Jeff Gordon, driver for Gustafson, was very vocal at Martinsville about tires and managing them.
“I just found out about that this morning when I got here,” Gordon said of the confiscation of tires. “I didn’t know that it was going to the level that it’s gone to. I think a lot of us have speculated for years about different ways to bleed air from tires. I’ve been saying for years… and probably in here… that we need bleeder valves. We just do. I came from sprint cars where they’re built into the wheel. You set them. They may not be advanced enough for what we need in a Cup car and Cup tire, but it just makes sense. It’s crazy what we do with air pressures. These big heavy cars build the air pressures up so much that we’re always trying to start them real low, which causes issues for Goodyear and the teams. Then they just increase, increase, increase. So it makes sense to me that we should have bleeder valves. But because we don’t, it’s pushing the teams to do things.”

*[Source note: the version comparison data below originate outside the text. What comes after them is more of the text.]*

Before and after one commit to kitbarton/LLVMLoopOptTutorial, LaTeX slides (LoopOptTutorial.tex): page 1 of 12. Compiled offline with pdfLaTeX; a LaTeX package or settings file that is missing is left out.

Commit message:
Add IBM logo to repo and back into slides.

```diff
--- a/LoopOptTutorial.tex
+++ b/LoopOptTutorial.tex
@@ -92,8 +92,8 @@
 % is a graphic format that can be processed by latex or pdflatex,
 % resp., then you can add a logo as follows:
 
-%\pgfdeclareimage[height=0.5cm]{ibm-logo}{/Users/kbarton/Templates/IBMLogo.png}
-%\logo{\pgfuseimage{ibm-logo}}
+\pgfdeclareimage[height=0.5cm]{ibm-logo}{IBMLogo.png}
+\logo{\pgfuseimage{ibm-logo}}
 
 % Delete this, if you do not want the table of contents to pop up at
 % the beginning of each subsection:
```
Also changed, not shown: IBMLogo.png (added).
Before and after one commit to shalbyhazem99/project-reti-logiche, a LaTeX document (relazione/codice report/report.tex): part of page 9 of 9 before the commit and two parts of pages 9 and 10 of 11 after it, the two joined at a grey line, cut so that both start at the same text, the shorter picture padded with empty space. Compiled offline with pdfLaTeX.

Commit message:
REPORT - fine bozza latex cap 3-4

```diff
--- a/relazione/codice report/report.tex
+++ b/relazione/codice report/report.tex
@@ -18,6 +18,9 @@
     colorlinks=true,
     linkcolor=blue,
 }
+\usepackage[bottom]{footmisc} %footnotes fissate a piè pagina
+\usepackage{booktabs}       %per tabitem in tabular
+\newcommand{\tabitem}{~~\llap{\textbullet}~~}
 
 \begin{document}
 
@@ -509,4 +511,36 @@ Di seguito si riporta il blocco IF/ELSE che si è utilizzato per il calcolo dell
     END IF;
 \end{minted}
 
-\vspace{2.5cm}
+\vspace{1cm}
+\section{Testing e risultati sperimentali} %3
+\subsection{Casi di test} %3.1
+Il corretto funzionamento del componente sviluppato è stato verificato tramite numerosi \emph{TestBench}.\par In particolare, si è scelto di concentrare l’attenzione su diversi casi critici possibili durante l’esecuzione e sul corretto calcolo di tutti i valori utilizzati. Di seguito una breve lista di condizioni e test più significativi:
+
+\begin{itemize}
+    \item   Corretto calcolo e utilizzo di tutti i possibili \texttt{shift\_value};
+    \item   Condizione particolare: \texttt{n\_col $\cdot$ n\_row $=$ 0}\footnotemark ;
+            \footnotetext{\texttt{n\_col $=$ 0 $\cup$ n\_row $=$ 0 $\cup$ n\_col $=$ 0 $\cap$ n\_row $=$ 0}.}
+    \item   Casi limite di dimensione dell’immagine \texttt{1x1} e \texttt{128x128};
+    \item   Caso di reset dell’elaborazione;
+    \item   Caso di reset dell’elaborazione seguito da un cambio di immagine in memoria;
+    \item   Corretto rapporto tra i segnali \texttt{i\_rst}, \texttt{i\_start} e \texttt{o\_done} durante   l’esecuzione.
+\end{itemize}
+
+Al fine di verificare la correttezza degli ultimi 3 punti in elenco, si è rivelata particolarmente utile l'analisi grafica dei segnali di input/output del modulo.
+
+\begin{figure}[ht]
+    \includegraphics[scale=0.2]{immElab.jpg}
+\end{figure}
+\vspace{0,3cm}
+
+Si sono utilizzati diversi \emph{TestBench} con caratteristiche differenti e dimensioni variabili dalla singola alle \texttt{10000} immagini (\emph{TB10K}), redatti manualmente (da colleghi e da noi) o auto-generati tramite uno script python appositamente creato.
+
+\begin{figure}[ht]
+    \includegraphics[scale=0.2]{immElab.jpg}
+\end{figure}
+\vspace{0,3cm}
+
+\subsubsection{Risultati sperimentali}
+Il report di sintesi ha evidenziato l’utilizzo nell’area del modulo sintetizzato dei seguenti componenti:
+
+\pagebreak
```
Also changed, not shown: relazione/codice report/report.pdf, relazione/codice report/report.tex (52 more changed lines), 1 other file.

Gordon then mentioned the infamous tire accusations when he won 13 races in 1998. “I know you threw that out about 1998,” he said. “But I can tell you that we weren’t ever doing anything like that in 1998. I know that people were speculating what we were doing, or if we were doing it, Ray (Evernham) never told me. After all these years, I think I would have known about that. I’ve heard a lot of things with valve caps and poking holes in tires for years. But I’ve never seen it done. I’ve never had proof that it was done. So it’s very interesting to me that NASCAR is investigating this further. I look forward to seeing what comes out of it. To me, if they find a way to stop that, if it’s really going on, I get excited about our chances because I know we’re not doing it so it will close the gap for us to whoever may be doing it.”
Denny Hamlin, the eventual race winner at Martinsville had extremely strong words saying before the race, “My guess is that if they said stop then they’ve seen something. If it’s out there and they know about it, you should be gone forever. That’s a major, major thing and this isn’t like the old rodeo days of being able to go out there and run a big motor or soak the tires – this is a professional sport and people alter tires — that’s a big, big deal. Definitely no room for it in the sport, that’s for sure. Hope they clamp down on that if they do find it and if they find it multiple times with somebody, they should have a permanent vacation somewhere.”
So when it was announced on Tuesday that NASCAR was hammering the No 31 team of Richard Childress Racing I don’t believe that anyone was surprised. A staggering 75 point penalty was assessed to driver Ryan Newman (who fell to 26th in points from 6th) and the owner of the car. His crew chief, Luke Lambert, was fined $125,000 and suspended for six races. The team’s tire technician and an engineer were also suspended and fined.
In a prepared statement RCR said, “We understand the seriousness of the penalty. In fact, RCR has been one of the most outspoken opponents against ‘tire bleeding’ since the rumors began to surface last season. Once NASCAR provides us with the specific details of the infraction we will conduct a further internal investigation, and evaluate our options for an appeal.”
I’m not sure how I feel about all of this. It seems as if it’s been in practice for some time, the “bleeding” of tires. My understanding is that the teams were told to stop and one didn’t and they hammered them with the equivalent of almost two full races points. Of course, if the No 31 wins, it’s likely they still make the chase where new life is given. But, make no doubt, NASCAR has spoken loud and clear that it must end. I wonder who else will get the hammer before they all listen. Let’s wait to see if RCR appeals this.